The route begins at the Water Museum located by the Lanjarón River. The village’s Arab etymology explains the importance of water: Al-lancharon means ‘a place of natural springs’. As the trail ascends, it offers lovely views of the town and passes alongside the Mezquerina irrigation canal, which is of Al-Andalus origin. The hermitage ‘Tajo de la Cruz’ (The Cliff of the Cross) is nearby and features a fantastic lookout point. From the hilltop, and before commencing the winding descent, it is worth taking a moment to breathe the fresh air and gaze at the horizon sprinkled with a few Alpujarra towns and the Mediterranean Sea. The last stretch before reaching Órgiva goes along the edge of the Sucio River, a tributary of the Guadalfeo River, which are much lovelier than what their names suggest (‘sucio’ means dirty and ‘feo’ means ugly in Spanish).
Our route ends in Órgiva’s historic quarter, the same spot that Aben Farax and his Morisco rebels reached on 26 December 1568. The Church of Our Lady of Expectation is located here, where the fierce mobs, ‘upon finding it defenceless, entered and destroyed the altarpieces, altar and baptismal font; poured out the holy oils and the chrism; pillaged the tabernacle and more’. The Castle of the Counts of Sástago is also nearby, and its tower was the only stronghold in all of Alpujarra that did not fall into rebel hands. Approximately 160 ‘Old Christians’ (i.e., not the Muslims who had been supposedly converted to Christianity), five local priests and several Morisco women and children taken as hostages were holed up at this spot where they withstood numerous attacks over the course of 17 days until the Marquis of Mondéjar’s troops arrived to free them on 12 January 1569. The town square is Plaza de la Alpujarra, which is particularly charming on market day and a place where we can take a break with some local sweets as we view the lovely tiles decorated with images of every town in the region.

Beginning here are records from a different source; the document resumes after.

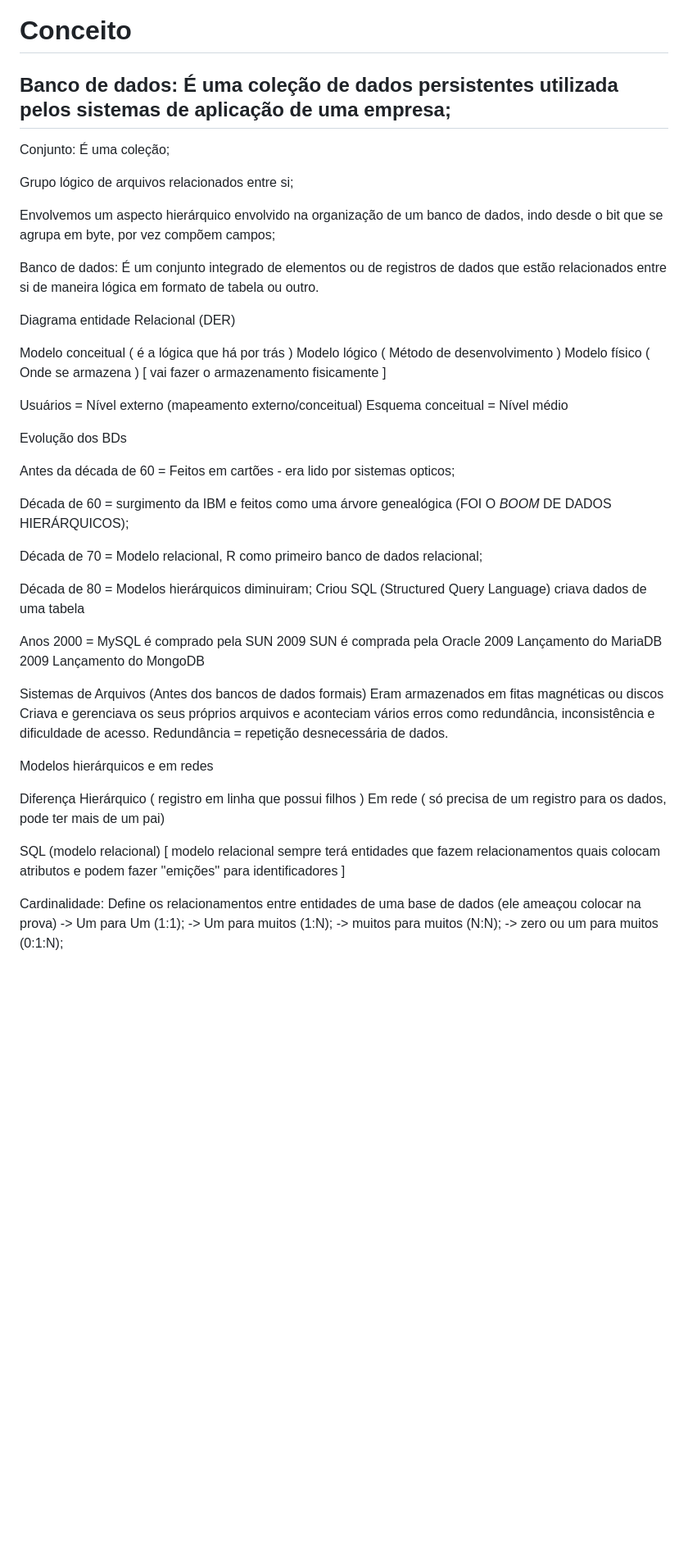
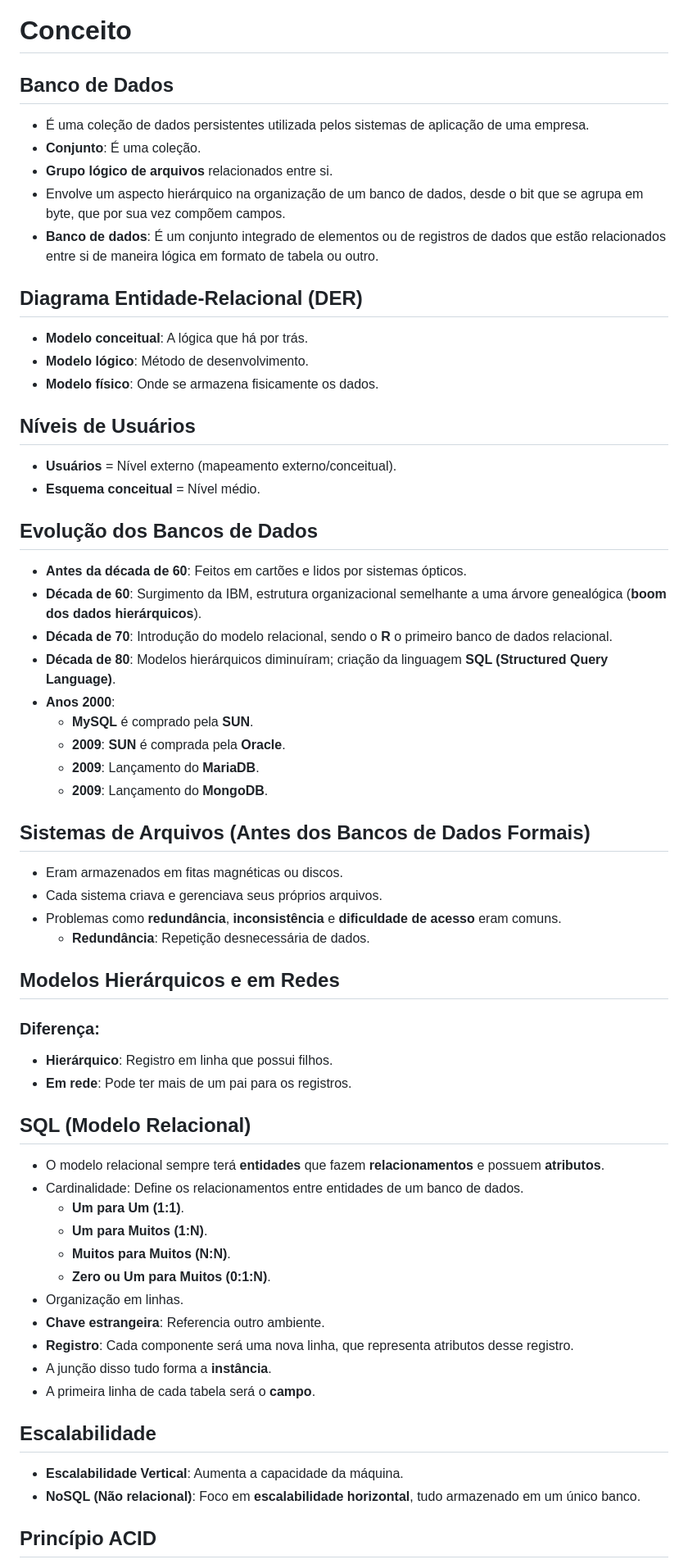
Before and after one commit to akyparfait/FaculdadeADS, a Markdown page: Anotações/Introducao_BancoDeDados.md, the part around one of its changes. Shown at 82% size. GitHub-like rendering; blank space fills up the shorter version.

Commit message:
Anotações em markdown

```diff
--- a/Anotações/Introducao_BancoDeDados.md
+++ b/Anotações/Introducao_BancoDeDados.md
@@ -1,61 +1,67 @@
 # Conceito
 
-## Banco de dados: É uma coleção de dados persistentes utilizada pelos sistemas de aplicação de uma empresa;
+## Banco de Dados
 
-Conjunto: É uma coleção;
+- É uma coleção de dados persistentes utilizada pelos sistemas de aplicação de uma empresa.
+- **Conjunto**: É uma coleção.
+- **Grupo lógico de arquivos** relacionados entre si.
+- Envolve um aspecto hierárquico na organização de um banco de dados, desde o bit que se agrupa em byte, que por sua vez compõem campos.
+- **Banco de dados**: É um conjunto integrado de elementos ou de registros de dados que estão relacionados entre si de maneira lógica em formato de tabela ou outro.
 
-Grupo lógico de arquivos relacionados entre si;
+## Diagrama Entidade-Relacional (DER)
 
-Envolvemos um aspecto hierárquico envolvido na organização de um banco de dados, indo desde o bit que se agrupa em byte, por vez
-compõem campos;
+- **Modelo conceitual**: A lógica que há por trás.
+- **Modelo lógico**: Método de desenvolvimento.
+- **Modelo físico**: Onde se armazena fisicamente os dados.
 
-Banco de dados: É um conjunto integrado de elementos ou de registros de dados que estão relacionados entre si de maneira lógica
-em formato de tabela ou outro.
+## Níveis de Usuários
 
-Diagrama entidade Relacional (DER)
+- **Usuários** = Nível externo (mapeamento externo/conceitual).
+- **Esquema conceitual** = Nível médio.
 
-Modelo conceitual ( é a lógica que há por trás )
-Modelo lógico ( Método de desenvolvimento )
-Modelo físico ( Onde se armazena ) [ vai fazer o armazenamento fisicamente ]
+## Evolução dos Bancos de Dados
 
+- **Antes da década de 60**: Feitos em cartões e lidos por sistemas ópticos.
+- **Década de 60**: Surgimento da IBM, estrutura organizacional semelhante a uma árvore genealógica (**boom dos dados hierárquicos**).
+- **Década de 70**: Introdução do modelo relacional, sendo o **R** o primeiro banco de dados relacional.
+- **Década de 80**: Modelos hierárquicos diminuíram; criação da linguagem **SQL (Structured Query Language)**.
+- **Anos 2000**:
+  - **MySQL** é comprado pela **SUN**.
+  - **2009**: **SUN** é comprada pela **Oracle**.
+  - **2009**: Lançamento do **MariaDB**.
+  - **2009**: Lançamento do **MongoDB**.
 
-Usuários = Nível externo (mapeamento externo/conceitual)
-Esquema conceitual = Nível médio
+## Sistemas de Arquivos (Antes dos Bancos de Dados Formais)
 
-Evolução dos BDs
+- Eram armazenados em fitas magnéticas ou discos.
+- Cada sistema criava e gerenciava seus próprios arquivos.
+- Problemas como **redundância**, **inconsistência** e **dificuldade de acesso** eram comuns.
+  - **Redundância**: Repetição desnecessária de dados.
 
-Antes da década de 60 = Feitos em cartões - era lido por sistemas opticos;
+## Modelos Hierárquicos e em Redes
 
-Década de 60 = surgimento da IBM e feitos como uma árvore genealógica (FOI O *BOOM* DE DADOS HIERÁRQUICOS);
+### Diferença:
+- **Hierárquico**: Registro em linha que possui filhos.
+- **Em rede**: Pode ter mais de um pai para os registros.
 
-Década de 70 = Modelo relacional, R como primeiro banco de dados relacional;
+## SQL (Modelo Relacional)
 
-Década de 80 = Modelos hierárquicos diminuiram;
-Criou SQL (Structured Query Language) criava dados de uma tabela
+- O modelo relacional sempre terá **entidades** que fazem **relacionamentos** e possuem **atributos**.
+- Cardinalidade: Define os relacionamentos entre entidades de um banco de dados.
+  - **Um para Um (1:1)**.
+  - **Um para Muitos (1:N)**.
+  - **Muitos para Muitos (N:N)**.
+  - **Zero ou Um para Muitos (0:1:N)**.
+- Organização em linhas.
+- **Chave estrangeira**: Referencia outro ambiente.
+- **Registro**: Cada componente será uma nova linha, que representa atributos desse registro.
+- A junção disso tudo forma a **instância**.
+- A primeira linha de cada tabela será o **campo**.
 
-Anos 2000 = MySQL é comprado pela SUN
-     2009   SUN é comprada pela Oracle
-     2009   Lançamento do MariaDB
-     2009   Lançamento do MongoDB
+## Escalabilidade
 
-Sistemas de Arquivos (Antes dos bancos de dados formais)
-Eram armazenados em fitas magnéticas ou discos
-Criava e gerenciava os seus próprios arquivos e aconteciam vários erros como redundância, inconsistência e dificuldade de acesso.
-Redundância = repetição desnecessária de dados.
+- **Escalabilidade Vertical**: Aumenta a capacidade da máquina.
+- **NoSQL (Não relacional)**: Foco em **escalabilidade horizontal**, tudo armazenado em um único banco.
 
-Modelos hierárquicos e em redes
+## Princípio ACID
 
-Diferença
-Hierárquico ( registro em linha que possui filhos )
-Em rede ( só precisa de um registro para os dados, pode ter mais de um pai)
-
-SQL (modelo relacional)
-[ modelo relacional sempre terá entidades que fazem relacionamentos quais colocam atributos e podem fazer ''emições''
-para identificadores ]
-
-Cardinalidade: Define os relacionamentos entre entidades de uma base de dados (ele ameaçou colocar na prova)
--> Um para Um (1:1);
--> Um para muitos (1:N);
--> muitos para muitos (N:N);
--> zero ou um para muitos (0:1:N);
-
```
Also changed, not shown: other parts of Anotações/Introducao_BancoDeDados.md (+4 -25 lines), Anotações/aula_logica1.md (added, +65 -0 lines).
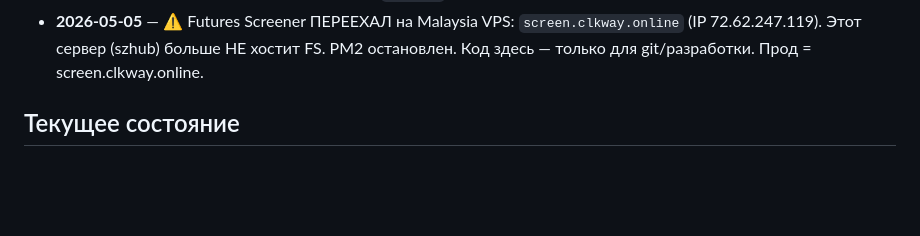
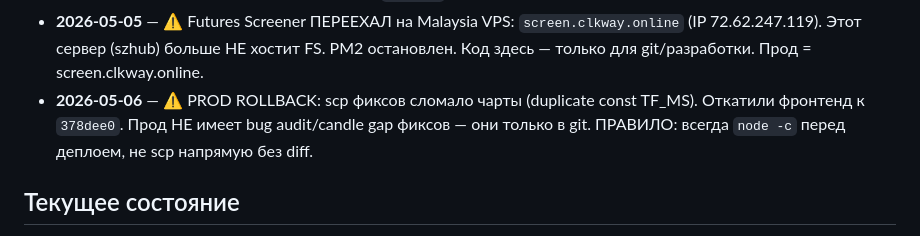
Before and after one commit to Zserg5585/futures-screener, a Markdown page: MEMORY.md, the part around the change. GitHub-like rendering; blank space fills up the shorter version.

Commit message:
docs: prod rollback — record lesson learned
Attempted deploy of touch/candle-gap/bug-audit fixes to prod broke
charts due to duplicate const TF_MS. Rolled back prod frontend to
378dee0. Updated MEMORY with lessons.

Co-Authored-By: Claude Opus 4.6 <noreply@anthropic.com>

```diff
--- a/MEMORY.md
+++ b/MEMORY.md
@@ -51,6 +51,7 @@
 - **2026-05-05** — Candle gap fix: renderFromCache() staleness check (3×TF), WS updates dataCache even when chart destroyed (cap 2000). Commit `f0cfa02`.
 - **2026-05-05** — Modal price scale touch drag: ⚠️ UNRESOLVED. Попытки: autoSize, axisPressedMouseMove объект, vertTouchDrag, ResizeObserver removal, touch-action:none, overscroll-behavior:none. Вероятно ограничение LWC v5 в position:fixed на мобильном PWA. Commit `1b5d889`.
 - **2026-05-05** — ⚠️ Futures Screener ПЕРЕЕХАЛ на Malaysia VPS: `screen.clkway.online` (IP 72.62.247.119). Этот сервер (szhub) больше НЕ хостит FS. PM2 остановлен. Код здесь — только для git/разработки. Прод = screen.clkway.online.
+- **2026-05-06** — ⚠️ PROD ROLLBACK: scp фиксов сломало чарты (duplicate const TF_MS). Откатили фронтенд к `378dee0`. Прод НЕ имеет bug audit/candle gap фиксов — они только в git. ПРАВИЛО: всегда `node -c` перед деплоем, не scp напрямую без diff.
 
 ## Текущее состояние
 
```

Information of interest
- How to get to the Alpujarra region: From Granada, take the A-44 motorway approximately 45 km and get off at exit 164. The first Alpujarra town will be Lanjarón.